(Records from a dataset)
........
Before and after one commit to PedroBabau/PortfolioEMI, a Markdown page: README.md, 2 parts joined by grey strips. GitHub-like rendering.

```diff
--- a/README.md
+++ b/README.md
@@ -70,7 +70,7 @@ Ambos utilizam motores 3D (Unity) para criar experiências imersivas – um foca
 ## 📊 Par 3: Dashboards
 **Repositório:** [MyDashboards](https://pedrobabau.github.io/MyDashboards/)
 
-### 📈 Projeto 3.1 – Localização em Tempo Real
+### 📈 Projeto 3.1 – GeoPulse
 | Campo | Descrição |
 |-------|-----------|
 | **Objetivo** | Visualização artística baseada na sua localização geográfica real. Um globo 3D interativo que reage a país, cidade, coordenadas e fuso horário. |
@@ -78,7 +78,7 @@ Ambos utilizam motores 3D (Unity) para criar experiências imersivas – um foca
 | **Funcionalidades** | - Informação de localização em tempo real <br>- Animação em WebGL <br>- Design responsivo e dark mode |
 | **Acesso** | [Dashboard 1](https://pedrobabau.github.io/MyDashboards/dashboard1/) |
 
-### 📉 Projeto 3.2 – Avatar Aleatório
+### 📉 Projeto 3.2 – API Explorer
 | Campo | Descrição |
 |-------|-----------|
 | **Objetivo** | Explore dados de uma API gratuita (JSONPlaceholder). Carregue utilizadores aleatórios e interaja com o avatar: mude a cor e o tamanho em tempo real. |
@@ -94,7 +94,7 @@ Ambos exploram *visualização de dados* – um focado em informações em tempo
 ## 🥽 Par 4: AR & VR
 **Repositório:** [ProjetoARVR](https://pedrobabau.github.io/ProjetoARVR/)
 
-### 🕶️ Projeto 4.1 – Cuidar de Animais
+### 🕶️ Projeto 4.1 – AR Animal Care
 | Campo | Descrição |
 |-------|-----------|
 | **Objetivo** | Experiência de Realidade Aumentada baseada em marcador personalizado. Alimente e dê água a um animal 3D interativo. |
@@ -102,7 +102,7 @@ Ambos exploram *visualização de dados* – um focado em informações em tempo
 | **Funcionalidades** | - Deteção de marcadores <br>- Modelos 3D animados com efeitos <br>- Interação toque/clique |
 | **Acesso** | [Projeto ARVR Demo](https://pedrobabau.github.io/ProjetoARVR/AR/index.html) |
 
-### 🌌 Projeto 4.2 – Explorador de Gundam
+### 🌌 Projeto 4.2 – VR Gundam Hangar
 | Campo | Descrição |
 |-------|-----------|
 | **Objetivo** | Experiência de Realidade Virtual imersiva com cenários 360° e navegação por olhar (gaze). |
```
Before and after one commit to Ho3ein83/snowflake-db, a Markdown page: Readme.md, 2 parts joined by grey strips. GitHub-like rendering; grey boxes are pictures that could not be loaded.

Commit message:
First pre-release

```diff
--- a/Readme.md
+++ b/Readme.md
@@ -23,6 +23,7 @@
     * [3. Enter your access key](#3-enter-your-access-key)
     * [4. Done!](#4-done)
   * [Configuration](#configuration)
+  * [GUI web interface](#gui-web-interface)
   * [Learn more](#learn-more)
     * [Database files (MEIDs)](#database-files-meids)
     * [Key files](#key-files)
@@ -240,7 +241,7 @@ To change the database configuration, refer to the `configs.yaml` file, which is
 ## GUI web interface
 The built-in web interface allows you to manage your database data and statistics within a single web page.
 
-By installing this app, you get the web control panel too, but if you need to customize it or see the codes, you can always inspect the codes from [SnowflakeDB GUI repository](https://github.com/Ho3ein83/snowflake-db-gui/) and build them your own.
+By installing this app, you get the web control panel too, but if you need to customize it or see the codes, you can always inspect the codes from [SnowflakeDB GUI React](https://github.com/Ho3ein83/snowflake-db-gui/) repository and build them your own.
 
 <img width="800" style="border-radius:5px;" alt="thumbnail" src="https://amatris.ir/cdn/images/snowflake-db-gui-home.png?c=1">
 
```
........
> _Task instructions_: Repeat the records above in full, character for character.

> _Exercise response_:
Before and after one commit to PedroBabau/PortfolioEMI, a Markdown page: README.md, 2 parts joined by grey strips. GitHub-like rendering.

```diff
--- a/README.md
+++ b/README.md
@@ -70,7 +70,7 @@ Ambos utilizam motores 3D (Unity) para criar experiências imersivas – um foca
 ## 📊 Par 3: Dashboards
 **Repositório:** [MyDashboards](https://pedrobabau.github.io/MyDashboards/)
 
-### 📈 Projeto 3.1 – Localização em Tempo Real
+### 📈 Projeto 3.1 – GeoPulse
 | Campo | Descrição |
 |-------|-----------|
 | **Objetivo** | Visualização artística baseada na sua localização geográfica real. Um globo 3D interativo que reage a país, cidade, coordenadas e fuso horário. |
@@ -78,7 +78,7 @@ Ambos utilizam motores 3D (Unity) para criar experiências imersivas – um foca
 | **Funcionalidades** | - Informação de localização em tempo real <br>- Animação em WebGL <br>- Design responsivo e dark mode |
 | **Acesso** | [Dashboard 1](https://pedrobabau.github.io/MyDashboards/dashboard1/) |
 
-### 📉 Projeto 3.2 – Avatar Aleatório
+### 📉 Projeto 3.2 – API Explorer
 | Campo | Descrição |
 |-------|-----------|
 | **Objetivo** | Explore dados de uma API gratuita (JSONPlaceholder). Carregue utilizadores aleatórios e interaja com o avatar: mude a cor e o tamanho em tempo real. |
@@ -94,7 +94,7 @@ Ambos exploram *visualização de dados* – um focado em informações em tempo
 ## 🥽 Par 4: AR & VR
 **Repositório:** [ProjetoARVR](https://pedrobabau.github.io/ProjetoARVR/)
 
-### 🕶️ Projeto 4.1 – Cuidar de Animais
+### 🕶️ Projeto 4.1 – AR Animal Care
 | Campo | Descrição |
 |-------|-----------|
 | **Objetivo** | Experiência de Realidade Aumentada baseada em marcador personalizado. Alimente e dê água a um animal 3D interativo. |
@@ -102,7 +102,7 @@ Ambos exploram *visualização de dados* – um focado em informações em tempo
 | **Funcionalidades** | - Deteção de marcadores <br>- Modelos 3D animados com efeitos <br>- Interação toque/clique |
 | **Acesso** | [Projeto ARVR Demo](https://pedrobabau.github.io/ProjetoARVR/AR/index.html) |
 
-### 🌌 Projeto 4.2 – Explorador de Gundam
+### 🌌 Projeto 4.2 – VR Gundam Hangar
 | Campo | Descrição |
 |-------|-----------|
 | **Objetivo** | Experiência de Realidade Virtual imersiva com cenários 360° e navegação por olhar (gaze). |
```
Before and after one commit to Ho3ein83/snowflake-db, a Markdown page: Readme.md, 2 parts joined by grey strips. GitHub-like rendering; grey boxes are pictures that could not be loaded.

Commit message:
First pre-release

```diff
--- a/Readme.md
+++ b/Readme.md
@@ -23,6 +23,7 @@
     * [3. Enter your access key](#3-enter-your-access-key)
     * [4. Done!](#4-done)
   * [Configuration](#configuration)
+  * [GUI web interface](#gui-web-interface)
   * [Learn more](#learn-more)
     * [Database files (MEIDs)](#database-files-meids)
     * [Key files](#key-files)
@@ -240,7 +241,7 @@ To change the database configuration, refer to the `configs.yaml` file, which is
 ## GUI web interface
 The built-in web interface allows you to manage your database data and statistics within a single web page.
 
-By installing this app, you get the web control panel too, but if you need to customize it or see the codes, you can always inspect the codes from [SnowflakeDB GUI repository](https://github.com/Ho3ein83/snowflake-db-gui/) and build them your own.
+By installing this app, you get the web control panel too, but if you need to customize it or see the codes, you can always inspect the codes from [SnowflakeDB GUI React](https://github.com/Ho3ein83/snowflake-db-gui/) repository and build them your own.
 
 <img width="800" style="border-radius:5px;" alt="thumbnail" src="https://amatris.ir/cdn/images/snowflake-db-gui-home.png?c=1">
 
```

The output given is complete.